This is an archived article and the information in the article may be outdated. Please look at the time stamp on the story to see when it was last updated.

Passengers queue at the security checkpoint inside Maynard H. Jackson Jr. International Terminal at the Hartsfield-Jackson Atlanta International Airport. The new terminal opened Wednesday, May 12, 2012 and was named for the city's first black mayor.

WASHINGTON D.C. (Dec. 24, 2015) — The Transportation Security Administration can now mandate some passengers go through a body scanner even if the travelers ask to opt out and get a full-body pat-down instead.

Mandated screening for some passengers would be “warranted by security considerations in order to safeguard transportation security,” the TSA said in a document updating the protocol.

The change comes at a time of heightened concern about aviation security and terror plots against commercial aviation.

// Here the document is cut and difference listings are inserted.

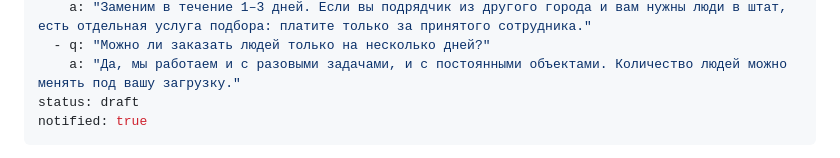
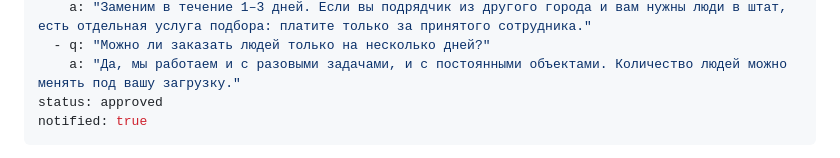
Before and after one commit to murzzsite/personal-tolyatti, a Markdown page: articles/stoimost-autsorsinga-personala-tolyatti.md, the part around the change. GitHub-like rendering.

Commit message:
blog: клиент нажал «Опубликовать» (articles/stoimost-autsorsinga-personala-tolyatti.md)

```diff
--- a/articles/stoimost-autsorsinga-personala-tolyatti.md
+++ b/articles/stoimost-autsorsinga-personala-tolyatti.md
@@ -21,7 +21,7 @@ faq:
     a: "Заменим в течение 1–3 дней. Если вы подрядчик из другого города и вам нужны люди в штат, есть отдельная услуга подбора: платите только за принятого сотрудника."
   - q: "Можно ли заказать людей только на несколько дней?"
     a: "Да, мы работаем и с разовыми задачами, и с постоянными объектами. Количество людей можно менять под вашу загрузку."
-status: draft
+status: approved
 notified: true
 ---
 Аутсорсинг рабочего персонала в Тольятти обычно стоит от 500 до 700 ₽ за час работы одного человека, или от 4 000 до 5 600 ₽ за смену в 8 часов. Это ориентиры из нашей практики: итоговая цена зависит от специальности, сложности работ, графика, срока и количества людей. Ниже разберём, из чего складывается стоимость, чем аутсорсинг отличается от найма в штат и как сравнить два варианта на своих цифрах.
```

The TSA said the benefit of using the technology is it “improves threat detection capabilities for both metallic and nonmetallic threat objects.” In other words, the scanners can catch weapons hidden in clothes that a pat-down might miss.

The agency said it does not store any personally identifiable information from the body scanner, known as Advanced Imaging Technologies, or AIT.

The body scanners don’t have the ability to store images, the TSA said. Instead the software issues an alarm and a TSA screening officer will physically screen the body area where an issue is detected. The software uses a generic image of a human body and not the person being screened, the TSA said.

Leave a Reply

Fill in your details below or click an icon to log in:

WordPress.com Logo

You are commenting using your WordPress.com account. Log Out /  Change )

Google+ photo

You are commenting using your Google+ account. Log Out /  Change )

Twitter picture

You are commenting using your Twitter account. Log Out /  Change )

Facebook photo

You are commenting using your Facebook account. Log Out /  Change )

Connecting to %s

This site uses Akismet to reduce spam. Learn how your comment data is processed.